YOUR ASSIGNMENT:
Among the entries below, copy every line that carries the word "button".

○ ○ ○ ○ ○ ○ ○

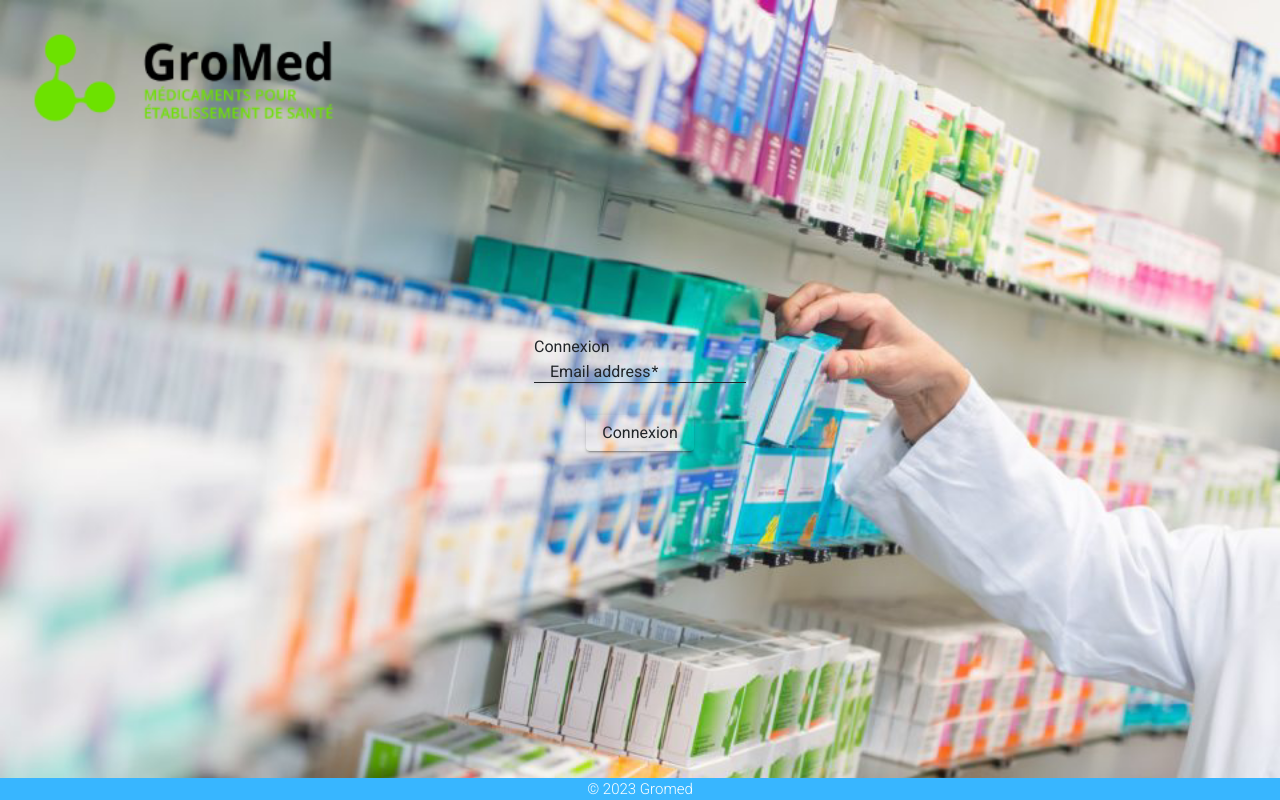
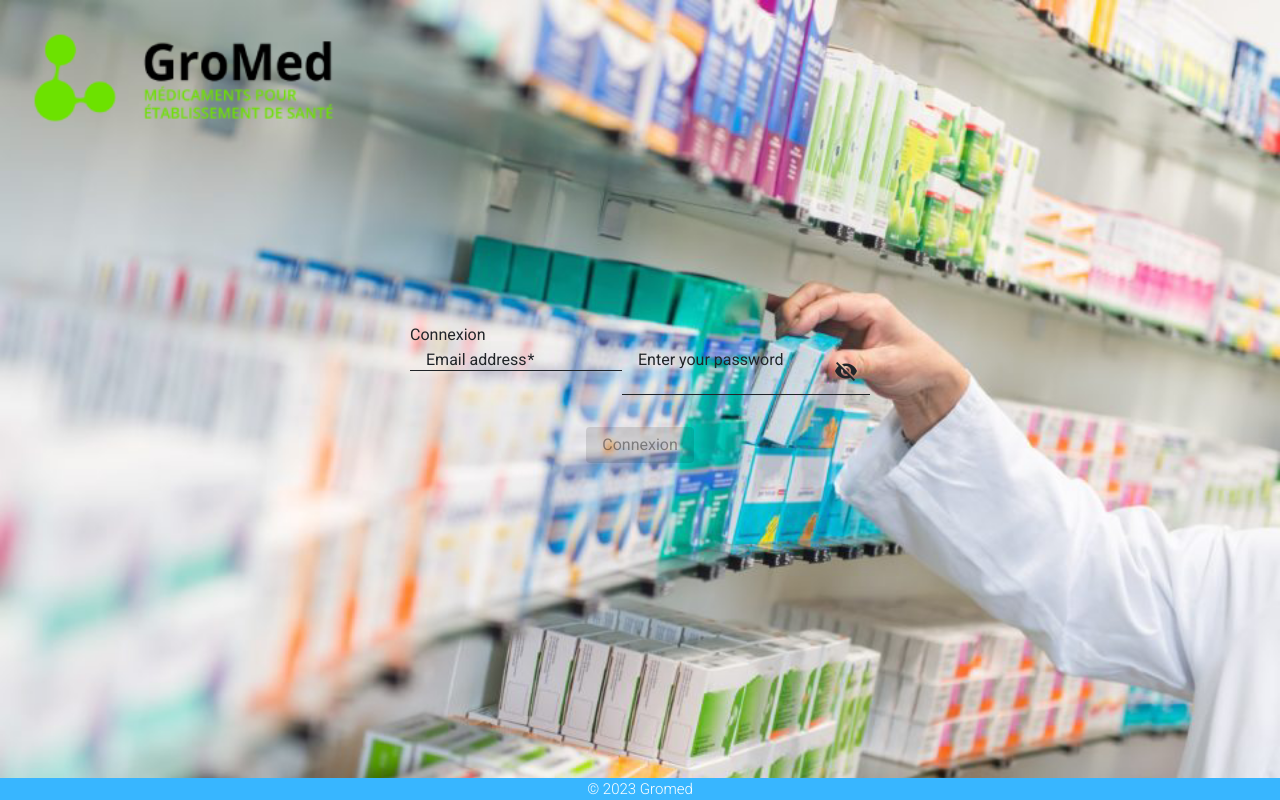
Before and after one commit to l3miage-moussola/Projet-BDi-team-Miagiles-FrontEnd, an Angular app: page /home in a window 1280 px wide. Built offline with nearby package versions, Linux system fonts and the light colour scheme.

Commit message:
add auth

```diff
--- a/src/app/_services/auth.service.ts
+++ b/src/app/_services/auth.service.ts
@@ -2,7 +2,6 @@ import { Injectable } from '@angular/core';
 import { HttpClient, HttpHeaders } from '@angular/common/http';
 import { Observable } from 'rxjs';
 
-const AUTH_API = 'http://localhost:8080/api/auth/';
 
 const httpOptions = {
   headers: new HttpHeaders({ 'Content-Type': 'application/json' })
@@ -14,18 +13,7 @@ const httpOptions = {
 export class AuthService {
   constructor(private http: HttpClient) { }
 
-  login(username: string, password: string): Observable<any> {
-    return this.http.post(AUTH_API + 'signin', {
-      username,
-      password
-    }, httpOptions);
-  }
-
-  register(username: string, email: string, password: string): Observable<any> {
-    return this.http.post(AUTH_API + 'signup', {
-      username,
-      email,
-      password
-    }, httpOptions);
+  login(userMail:String,password:String): Observable<any> {
+    return this.http.get('/api/utilisateurs/findIfExistUtilisateur?adressMail='+userMail+"&mdp="+password);
   }
 }
--- a/src/app/app.component.html
+++ b/src/app/app.component.html
@@ -9,7 +9,7 @@
     <mat-icon>logout</mat-icon>
   </button>
 </mat-toolbar>
-<app-login *ngIf="!isLoggedIn"></app-login>
+<app-login *ngIf="!isLoggedIn" (loggedChange)="getEvent($event)"></app-login>
 <div *ngIf="isLoggedIn" class="container" > <!-- ajouter ça après *ngIf="isLoggedIn"-->
 
 </div>
--- a/src/app/app.component.ts
+++ b/src/app/app.component.ts
@@ -35,4 +35,8 @@ export class AppComponent implements OnInit {
     this.tokenStorageService.signOut();
     window.location.reload();
   }
+
+  getEvent(val : boolean){
+    this.isLoggedIn = val
+  }
 }
--- a/src/app/app.module.ts
+++ b/src/app/app.module.ts
@@ -30,6 +30,7 @@ import { MatButtonModule } from "@angular/material/button";
 import { MatOptionModule } from "@angular/material/core";
 import { MatSelectModule } from "@angular/material/select";
 import { MatAutocompleteModule} from "@angular/material/autocomplete";
+import {FlexModule} from "@angular/flex-layout";
 
 @NgModule({
   declarations: [
@@ -60,7 +61,8 @@ import { MatAutocompleteModule} from "@angular/material/autocomplete";
         MatOptionModule,
         MatSelectModule,
         MatAutocompleteModule,
-    ReactiveFormsModule
+        ReactiveFormsModule,
+        FlexModule
     ],
   providers: [
     authInterceptorProviders,
--- a/src/app/login/login.component.html
+++ b/src/app/login/login.component.html
@@ -15,11 +15,13 @@
             <mat-label>Email address</mat-label>
             <input matInput placeholder="prenom.nom@example.com" formControlName="email">
             <mat-error *ngIf="email!.invalid">{{getErrorMessage()}}</mat-error>
-                <!--<mat-label>Email address</mat-label>
-            <input type="email" matInput formControlName="email"/>
-            <mat-error *ngIf="form.get('username')!.hasError('admin')">
-              Username must be "admin" in lowercase
-            </mat-error>-->
+          </mat-form-field>
+          <mat-form-field appearance="fill">
+            <mat-label>Enter your password</mat-label>
+            <input matInput [type]="hide ? 'password' : 'text'" formControlName="password"/>
+            <button mat-icon-button matSuffix (click)="hide = !hide" [attr.aria-label]="'Hide password'" [attr.aria-pressed]="hide">
+              <mat-icon>{{hide ? 'visibility_off' : 'visibility'}}</mat-icon>
+            </button>
           </mat-form-field>
         </form>
 
@@ -29,12 +31,12 @@
   </mat-card-content>
 
   <mat-card-actions>
-    <!--<button
+    <button
       mat-raised-button
       color="success"
       (click)="onSubmit()"
       [disabled]="!form.valid"
-    >-->
-      <button mat-raised-button>Connexion</button>
+    >
+    Connexion</button>
   </mat-card-actions>
 </mat-card>
--- a/src/app/login/login.component.ts
+++ b/src/app/login/login.component.ts
@@ -1,4 +1,4 @@
-import { Component, OnInit } from '@angular/core';
+import {Component, EventEmitter, OnInit, Output} from '@angular/core';
 import { AuthService } from '../_services/auth.service';
 import { TokenStorageService } from '../_services/token-storage.service';
 import { FormBuilder, FormControl, FormGroup, Validators } from '@angular/forms';
@@ -16,18 +16,12 @@ export class LoginComponent implements OnInit {
     }
   );
   isLoggedIn = false;
-  isLoginFailed = false;
-  errorMessage = '';
+  @Output() loggedChange : EventEmitter<boolean> = new EventEmitter<boolean>()
   hide = true;
-  roles: string[] = [];
 
-  constructor(private authService: AuthService, private tokenStorage: TokenStorageService) { }
+  constructor(private authService: AuthService) { }
 
   ngOnInit(): void {
-    if (this.tokenStorage.getToken()) {
-      this.isLoggedIn = true;
-      this.roles = this.tokenStorage.getUser().roles;
-    }
   }
 
   get email() {
@@ -50,24 +44,22 @@ export class LoginComponent implements OnInit {
     let email = this.form.get("email")?.value;
     let password = this.form.get("password")?.value;
 
-    this.authService.login(email, password).subscribe(
-      data => {
-        this.tokenStorage.saveToken(data.accessToken);
-        this.tokenStorage.saveUser(data);
-
-        this.isLoginFailed = false;
-        this.isLoggedIn = true;
-        this.roles = this.tokenStorage.getUser().roles;
-        this.reloadPage();
-      },
-      err => {
-        this.errorMessage = err.error.message;
-        this.isLoginFailed = true;
-      }
-    );
+    this.authService.login(email,password).subscribe(data=>{
+      this.isLoggedIn = data
+      console.log("data "+data)
+      console.log("isLoggedIn ",this.isLoggedIn)
+      this.emitLogeedIn()
+    })
+    //err => {
+      //this.errorMessage = err.error.message;
+      //this.isLoginFailed = true;
+    //}
   }
 
   reloadPage(): void {
     window.location.reload();
   }
+  emitLogeedIn(){
+    this.loggedChange.emit(this.isLoggedIn)
+  }
 }
--- a/src/styles.css
+++ b/src/styles.css
@@ -1,3 +1,6 @@
+
+
+
 html, body { height: 100%; }
 body { margin: 0; font-family: Roboto, "Helvetica Neue", sans-serif; }
 
```
Also changed, not shown: src/app/app-routing.module.ts (+0 -9 lines). Lines whose indentation alone changed are shown as unchanged.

○ ○ ○ ○ ○ ○ ○

ANSWER TO THIS EXERCISE:
   </button>
@@ -30,6 +30,7 @@ import { MatButtonModule } from "@angular/material/button";
+            <button mat-icon-button matSuffix (click)="hide = !hide" [attr.aria-label]="'Hide password'" [attr.aria-pressed]="hide">
+            </button>
-    <!--<button
+    <button
       mat-raised-button
-      <button mat-raised-button>Connexion</button>
+    Connexion</button>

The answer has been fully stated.